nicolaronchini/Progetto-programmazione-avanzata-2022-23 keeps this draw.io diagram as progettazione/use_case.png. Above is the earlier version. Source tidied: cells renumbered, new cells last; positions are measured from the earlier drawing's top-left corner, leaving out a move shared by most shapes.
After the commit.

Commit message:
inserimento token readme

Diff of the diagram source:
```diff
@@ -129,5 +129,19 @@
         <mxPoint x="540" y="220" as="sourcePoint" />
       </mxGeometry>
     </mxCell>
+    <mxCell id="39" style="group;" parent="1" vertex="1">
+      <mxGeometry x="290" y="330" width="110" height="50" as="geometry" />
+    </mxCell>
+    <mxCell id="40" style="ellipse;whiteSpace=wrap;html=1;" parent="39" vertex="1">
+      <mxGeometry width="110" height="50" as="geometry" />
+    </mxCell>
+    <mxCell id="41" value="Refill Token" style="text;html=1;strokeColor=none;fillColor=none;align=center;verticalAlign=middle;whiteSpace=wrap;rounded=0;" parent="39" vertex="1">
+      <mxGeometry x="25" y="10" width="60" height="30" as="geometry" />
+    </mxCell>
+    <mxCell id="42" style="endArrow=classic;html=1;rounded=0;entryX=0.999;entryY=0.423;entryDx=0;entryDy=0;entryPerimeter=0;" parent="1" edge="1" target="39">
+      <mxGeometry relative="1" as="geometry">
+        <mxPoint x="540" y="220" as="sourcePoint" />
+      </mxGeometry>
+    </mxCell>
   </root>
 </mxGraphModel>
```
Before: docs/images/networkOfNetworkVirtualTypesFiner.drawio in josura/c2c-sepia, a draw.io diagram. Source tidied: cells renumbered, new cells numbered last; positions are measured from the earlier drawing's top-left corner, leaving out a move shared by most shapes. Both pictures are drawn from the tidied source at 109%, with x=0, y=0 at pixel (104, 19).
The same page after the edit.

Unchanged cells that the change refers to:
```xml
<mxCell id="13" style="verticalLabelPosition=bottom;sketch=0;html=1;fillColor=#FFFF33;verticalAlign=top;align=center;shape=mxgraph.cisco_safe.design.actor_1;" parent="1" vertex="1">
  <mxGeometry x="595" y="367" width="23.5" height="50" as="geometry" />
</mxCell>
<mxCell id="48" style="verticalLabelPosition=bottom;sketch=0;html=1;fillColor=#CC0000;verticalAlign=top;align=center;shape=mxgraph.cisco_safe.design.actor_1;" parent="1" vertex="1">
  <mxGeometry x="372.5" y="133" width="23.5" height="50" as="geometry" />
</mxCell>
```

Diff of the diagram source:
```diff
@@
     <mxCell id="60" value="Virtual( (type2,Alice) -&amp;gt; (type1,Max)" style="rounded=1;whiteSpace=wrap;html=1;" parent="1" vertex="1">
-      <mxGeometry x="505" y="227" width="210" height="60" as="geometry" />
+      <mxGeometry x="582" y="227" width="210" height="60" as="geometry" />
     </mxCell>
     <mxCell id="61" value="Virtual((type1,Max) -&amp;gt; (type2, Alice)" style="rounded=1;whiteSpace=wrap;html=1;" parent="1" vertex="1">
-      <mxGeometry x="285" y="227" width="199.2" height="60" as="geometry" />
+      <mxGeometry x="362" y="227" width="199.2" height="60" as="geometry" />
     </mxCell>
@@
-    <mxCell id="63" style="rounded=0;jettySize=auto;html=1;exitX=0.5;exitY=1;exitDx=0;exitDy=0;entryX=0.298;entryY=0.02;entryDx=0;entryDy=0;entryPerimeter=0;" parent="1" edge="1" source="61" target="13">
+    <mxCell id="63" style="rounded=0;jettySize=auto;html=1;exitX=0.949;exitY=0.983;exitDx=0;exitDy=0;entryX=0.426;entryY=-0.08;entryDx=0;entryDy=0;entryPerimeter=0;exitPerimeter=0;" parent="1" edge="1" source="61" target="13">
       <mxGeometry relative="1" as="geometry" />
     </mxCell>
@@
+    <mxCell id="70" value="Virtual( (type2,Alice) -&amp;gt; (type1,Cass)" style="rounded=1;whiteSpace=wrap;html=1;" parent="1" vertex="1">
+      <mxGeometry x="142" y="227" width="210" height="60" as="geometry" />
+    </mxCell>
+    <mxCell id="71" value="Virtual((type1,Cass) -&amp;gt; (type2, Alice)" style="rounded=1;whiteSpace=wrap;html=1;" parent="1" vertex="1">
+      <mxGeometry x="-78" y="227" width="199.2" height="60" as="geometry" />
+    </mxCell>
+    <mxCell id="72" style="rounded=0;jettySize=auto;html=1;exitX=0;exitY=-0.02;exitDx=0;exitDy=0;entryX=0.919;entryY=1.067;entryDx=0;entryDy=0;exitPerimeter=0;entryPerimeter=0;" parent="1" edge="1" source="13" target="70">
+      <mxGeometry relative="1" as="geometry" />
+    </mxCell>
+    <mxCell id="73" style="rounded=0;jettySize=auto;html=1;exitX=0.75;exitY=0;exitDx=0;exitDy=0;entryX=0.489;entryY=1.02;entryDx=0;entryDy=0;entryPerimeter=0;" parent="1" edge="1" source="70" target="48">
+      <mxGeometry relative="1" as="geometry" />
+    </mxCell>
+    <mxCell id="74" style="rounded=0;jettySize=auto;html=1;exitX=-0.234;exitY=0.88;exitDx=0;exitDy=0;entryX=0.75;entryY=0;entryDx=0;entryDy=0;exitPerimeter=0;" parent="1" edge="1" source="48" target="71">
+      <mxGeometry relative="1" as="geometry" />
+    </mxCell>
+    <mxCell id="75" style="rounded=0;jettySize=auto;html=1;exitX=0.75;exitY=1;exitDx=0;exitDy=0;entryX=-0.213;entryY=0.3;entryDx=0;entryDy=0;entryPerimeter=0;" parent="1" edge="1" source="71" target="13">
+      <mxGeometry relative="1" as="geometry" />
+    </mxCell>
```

● To do:
Reproduce every line above without error.

● Exercise solution:
nicolaronchini/Progetto-programmazione-avanzata-2022-23 keeps this draw.io diagram as progettazione/use_case.png. Above is the earlier version. Source tidied: cells renumbered, new cells last; positions are measured from the earlier drawing's top-left corner, leaving out a move shared by most shapes.
After the commit.

Commit message:
inserimento token readme

Diff of the diagram source:
```diff
@@ -129,5 +129,19 @@
         <mxPoint x="540" y="220" as="sourcePoint" />
       </mxGeometry>
     </mxCell>
+    <mxCell id="39" style="group;" parent="1" vertex="1">
+      <mxGeometry x="290" y="330" width="110" height="50" as="geometry" />
+    </mxCell>
+    <mxCell id="40" style="ellipse;whiteSpace=wrap;html=1;" parent="39" vertex="1">
+      <mxGeometry width="110" height="50" as="geometry" />
+    </mxCell>
+    <mxCell id="41" value="Refill Token" style="text;html=1;strokeColor=none;fillColor=none;align=center;verticalAlign=middle;whiteSpace=wrap;rounded=0;" parent="39" vertex="1">
+      <mxGeometry x="25" y="10" width="60" height="30" as="geometry" />
+    </mxCell>
+    <mxCell id="42" style="endArrow=classic;html=1;rounded=0;entryX=0.999;entryY=0.423;entryDx=0;entryDy=0;entryPerimeter=0;" parent="1" edge="1" target="39">
+      <mxGeometry relative="1" as="geometry">
+        <mxPoint x="540" y="220" as="sourcePoint" />
+      </mxGeometry>
+    </mxCell>
   </root>
 </mxGraphModel>
```
Before: docs/images/networkOfNetworkVirtualTypesFiner.drawio in josura/c2c-sepia, a draw.io diagram. Source tidied: cells renumbered, new cells numbered last; positions are measured from the earlier drawing's top-left corner, leaving out a move shared by most shapes. Both pictures are drawn from the tidied source at 109%, with x=0, y=0 at pixel (104, 19).
The same page after the edit.

Unchanged cells that the change refers to:
```xml
<mxCell id="13" style="verticalLabelPosition=bottom;sketch=0;html=1;fillColor=#FFFF33;verticalAlign=top;align=center;shape=mxgraph.cisco_safe.design.actor_1;" parent="1" vertex="1">
  <mxGeometry x="595" y="367" width="23.5" height="50" as="geometry" />
</mxCell>
<mxCell id="48" style="verticalLabelPosition=bottom;sketch=0;html=1;fillColor=#CC0000;verticalAlign=top;align=center;shape=mxgraph.cisco_safe.design.actor_1;" parent="1" vertex="1">
  <mxGeometry x="372.5" y="133" width="23.5" height="50" as="geometry" />
</mxCell>
```

Diff of the diagram source:
```diff
@@
     <mxCell id="60" value="Virtual( (type2,Alice) -&amp;gt; (type1,Max)" style="rounded=1;whiteSpace=wrap;html=1;" parent="1" vertex="1">
-      <mxGeometry x="505" y="227" width="210" height="60" as="geometry" />
+      <mxGeometry x="582" y="227" width="210" height="60" as="geometry" />
     </mxCell>
     <mxCell id="61" value="Virtual((type1,Max) -&amp;gt; (type2, Alice)" style="rounded=1;whiteSpace=wrap;html=1;" parent="1" vertex="1">
-      <mxGeometry x="285" y="227" width="199.2" height="60" as="geometry" />
+      <mxGeometry x="362" y="227" width="199.2" height="60" as="geometry" />
     </mxCell>
@@
-    <mxCell id="63" style="rounded=0;jettySize=auto;html=1;exitX=0.5;exitY=1;exitDx=0;exitDy=0;entryX=0.298;entryY=0.02;entryDx=0;entryDy=0;entryPerimeter=0;" parent="1" edge="1" source="61" target="13">
+    <mxCell id="63" style="rounded=0;jettySize=auto;html=1;exitX=0.949;exitY=0.983;exitDx=0;exitDy=0;entryX=0.426;entryY=-0.08;entryDx=0;entryDy=0;entryPerimeter=0;exitPerimeter=0;" parent="1" edge="1" source="61" target="13">
       <mxGeometry relative="1" as="geometry" />
     </mxCell>
@@
+    <mxCell id="70" value="Virtual( (type2,Alice) -&amp;gt; (type1,Cass)" style="rounded=1;whiteSpace=wrap;html=1;" parent="1" vertex="1">
+      <mxGeometry x="142" y="227" width="210" height="60" as="geometry" />
+    </mxCell>
+    <mxCell id="71" value="Virtual((type1,Cass) -&amp;gt; (type2, Alice)" style="rounded=1;whiteSpace=wrap;html=1;" parent="1" vertex="1">
+      <mxGeometry x="-78" y="227" width="199.2" height="60" as="geometry" />
+    </mxCell>
+    <mxCell id="72" style="rounded=0;jettySize=auto;html=1;exitX=0;exitY=-0.02;exitDx=0;exitDy=0;entryX=0.919;entryY=1.067;entryDx=0;entryDy=0;exitPerimeter=0;entryPerimeter=0;" parent="1" edge="1" source="13" target="70">
+      <mxGeometry relative="1" as="geometry" />
+    </mxCell>
+    <mxCell id="73" style="rounded=0;jettySize=auto;html=1;exitX=0.75;exitY=0;exitDx=0;exitDy=0;entryX=0.489;entryY=1.02;entryDx=0;entryDy=0;entryPerimeter=0;" parent="1" edge="1" source="70" target="48">
+      <mxGeometry relative="1" as="geometry" />
+    </mxCell>
+    <mxCell id="74" style="rounded=0;jettySize=auto;html=1;exitX=-0.234;exitY=0.88;exitDx=0;exitDy=0;entryX=0.75;entryY=0;entryDx=0;entryDy=0;exitPerimeter=0;" parent="1" edge="1" source="48" target="71">
+      <mxGeometry relative="1" as="geometry" />
+    </mxCell>
+    <mxCell id="75" style="rounded=0;jettySize=auto;html=1;exitX=0.75;exitY=1;exitDx=0;exitDy=0;entryX=-0.213;entryY=0.3;entryDx=0;entryDy=0;entryPerimeter=0;" parent="1" edge="1" source="71" target="13">
+      <mxGeometry relative="1" as="geometry" />
+    </mxCell>
```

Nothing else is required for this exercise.